On June 16, 1951, 64 years ago today, Roberto Durán Samaniego was born in Guararé, Panama. Known as “Manos de Piedra” (“Hands of Stone”), Roberto Durán is one of the greatest fighters to have ever lived. In honor of this happy occasion, his WBA family wishes him a happy birthday at the same time we celebrate his amazing achievements in and out of the ring.
Raised in the slums of El Chorrillo in the “La Casa de Piedra” district of Panama City, Durán was fighting from the moment he opened his eyes. He began boxing at the Neco de La Guardia gymnasium at the tender age of eight and had his professional debut in 1968 at the Arena de Colon in Colon City, Panama, when he was 16 years old.
Durán won his first 31 fights, with 27 of those wins coming via early stoppage knockout.
On June 26, 1972, at New York’s Madison Square Garden, Durán won the WBA World lightweight title by stopping Ken Buchanan in the 13th round. Five months later, Durán suffered his first loss, to Esteban De Jesus, a loss avenged a year and a half later, in the midst of another win streak of 40 fights that lasted eight years.
Durán continued to fight and continued to win titles, at welterweight, super welterweight, middleweight, and super middleweight, becoming the first Latino to win world titles in five different weight classes.
A legend, not only in his own time but for all time, Durán fought everyone there was to fight and his wars with Carlos Palomino, Sugar Ray Leonard, Wilfred Benitez, Pipino Cuevas, Marvin Hagler, and Thomas Hearns, among others, are an indelible part of boxing lore.
After 33 years of active duty, Durán retired in 2001, at the age of 50, with a record of 104 wins and 16 losses, with 70 of those wins coming by way of knockout.

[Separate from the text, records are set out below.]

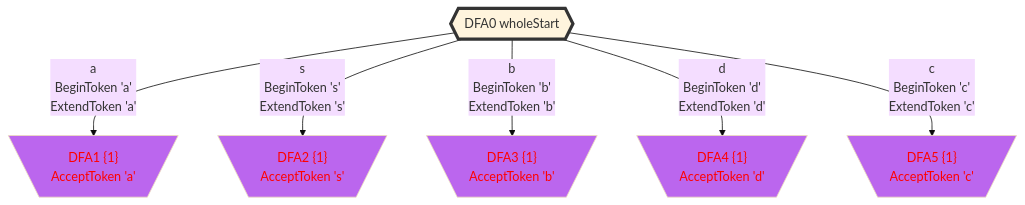
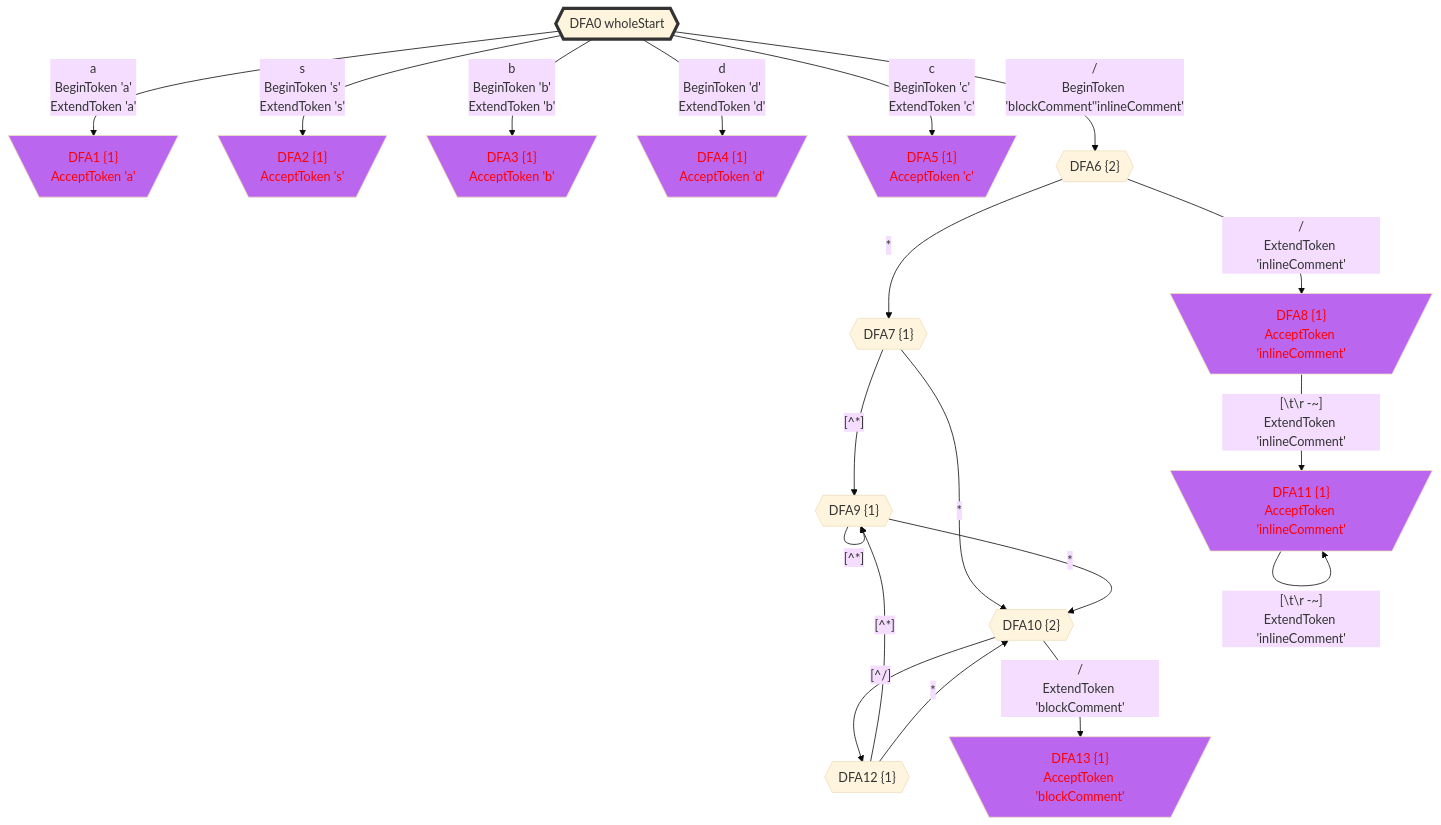
One commit to bitzhuwei/GrammarMentor changed the fifth of 7 diagrams in Practices/Practice.GeneratedXxxFormat.Test/GeneratedSAB/doc/LexicalStates.gen.md. Above: the diagram before and after it, drawn with Mermaid (base theme). The commit also changed other lines of this file and 3868 other files, not shown here.

````diff
--- a/Practices/Practice.GeneratedXxxFormat.Test/GeneratedSAB/doc/LexicalStates.gen.md
+++ b/Practices/Practice.GeneratedXxxFormat.Test/GeneratedSAB/doc/LexicalStates.gen.md
@@ -525,50 +883,82 @@
 ```Mermaid
 flowchart
 classDef c0001 color:#FF0000;
 classDef c0010 stroke-dasharray: 10 10;
 classDef c0011 stroke-dasharray: 10 10,color:#FF0000;
 classDef c0100 fill:#BB66EE;
 classDef c0101 fill:#BB66EE,color:#FF0000;
 classDef c0110 fill:#BB66EE,stroke-dasharray: 10 10;
 classDef c0111 fill:#BB66EE,stroke-dasharray: 10 10,color:#FF0000;
 classDef c1000 stroke:#333,stroke-width:4px;
 classDef c1001 stroke:#333,stroke-width:4px,color:#FF0000;
 classDef c1010 stroke:#333,stroke-width:4px,stroke-dasharray: 10 10;
 classDef c1011 stroke:#333,stroke-width:4px,stroke-dasharray: 10 10,color:#FF0000;
 classDef c1100 stroke:#333,stroke-width:4px,fill:#BB66EE;
 classDef c1101 stroke:#333,stroke-width:4px,fill:#BB66EE,color:#FF0000;
 classDef c1110 stroke:#333,stroke-width:4px,fill:#BB66EE,stroke-dasharray: 10 10;
 classDef c1111 stroke:#333,stroke-width:4px,fill:#BB66EE,stroke-dasharray: 10 10,color:#FF0000;
-DFA0_1923463421{{"DFA0 wholeStart"}}
-class DFA0_1923463421 c1000;
-DFA1_-694928352[\"DFA1 {1}
+DFA0_-2011742570{{"DFA0 wholeStart"}}
+class DFA0_-2011742570 c1000;
+DFA1_965118415[\"DFA1 {1}
 AcceptToken 'a'"/]
-class DFA1_-694928352 c0101;
-DFA2_1430363654[\"DFA2 {1}
+class DFA1_965118415 c0101;
+DFA2_-1841752797[\"DFA2 {1}
 AcceptToken 's'"/]
-class DFA2_1430363654 c0101;
-DFA3_-1559980011[\"DFA3 {1}
+class DFA2_-1841752797 c0101;
+DFA3_1913146111[\"DFA3 {1}
 AcceptToken 'b'"/]
-class DFA3_-1559980011 c0101;
-DFA4_1206467762[\"DFA4 {1}
+class DFA3_1913146111 c0101;
+DFA4_1623093623[\"DFA4 {1}
 AcceptToken 'd'"/]
-class DFA4_1206467762 c0101;
-DFA5_-1793880414[\"DFA5 {1}
+class DFA4_1623093623 c0101;
+DFA5_1525692439[\"DFA5 {1}
 AcceptToken 'c'"/]
-class DFA5_-1793880414 c0101;
-DFA0_1923463421 -->|"a
+class DFA5_1525692439 c0101;
+DFA6_1862687141{{"DFA6 {2}"}}
+DFA7_1742648909{{"DFA7 {1}"}}
+DFA8_-988443997[\"DFA8 {1}
+AcceptToken 'inlineComment'"/]
+class DFA8_-988443997 c0101;
+DFA9_-354726560{{"DFA9 {1}"}}
+DFA10_323920158{{"DFA10 {2}"}}
+DFA11_-378200846[\"DFA11 {1}
+AcceptToken 'inlineComment'"/]
+class DFA11_-378200846 c0101;
+DFA12_-1735644823{{"DFA12 {1}"}}
+DFA13_1233218362[\"DFA13 {1}
+AcceptToken 'blockComment'"/]
+class DFA13_1233218362 c0101;
+DFA0_-2011742570 -->|"a
 BeginToken 'a'
-ExtendToken 'a'"|DFA1_-694928352
-DFA0_1923463421 -->|"s
+ExtendToken 'a'"|DFA1_965118415
+DFA0_-2011742570 -->|"s
 BeginToken 's'
-ExtendToken 's'"|DFA2_1430363654
-DFA0_1923463421 -->|"b
+ExtendToken 's'"|DFA2_-1841752797
+DFA0_-2011742570 -->|"b
 BeginToken 'b'
-ExtendToken 'b'"|DFA3_-1559980011
-DFA0_1923463421 -->|"d
+ExtendToken 'b'"|DFA3_1913146111
+DFA0_-2011742570 -->|"d
 BeginToken 'd'
-ExtendToken 'd'"|DFA4_1206467762
-DFA0_1923463421 -->|"c
+ExtendToken 'd'"|DFA4_1623093623
+DFA0_-2011742570 -->|"c
 BeginToken 'c'
-ExtendToken 'c'"|DFA5_-1793880414
+ExtendToken 'c'"|DFA5_1525692439
+DFA0_-2011742570 -->|"/
+BeginToken 'blockComment''inlineComment'"|DFA6_1862687141
+DFA6_1862687141 -->|"*"|DFA7_1742648909
+DFA6_1862687141 -->|"/
+ExtendToken 'inlineComment'"|DFA8_-988443997
+DFA7_1742648909 -->|"[^*]"|DFA9_-354726560
+DFA7_1742648909 -->|"*"|DFA10_323920158
+DFA8_-988443997 -->|"[#92;t#92;r#32;-~]
+ExtendToken 'inlineComment'"|DFA11_-378200846
+DFA9_-354726560 -->|"[^*]"|DFA9_-354726560
+DFA9_-354726560 -->|"*"|DFA10_323920158
+DFA10_323920158 -->|"[^/]"|DFA12_-1735644823
+DFA10_323920158 -->|"/
+ExtendToken 'blockComment'"|DFA13_1233218362
+DFA11_-378200846 -->|"[#92;t#92;r#32;-~]
+ExtendToken 'inlineComment'"|DFA11_-378200846
+DFA12_-1735644823 -->|"[^*]"|DFA9_-354726560
+DFA12_-1735644823 -->|"*"|DFA10_323920158
 ```
````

To the man who brought pride to both the fight game and Panama, we have just two little words for this fistic giant.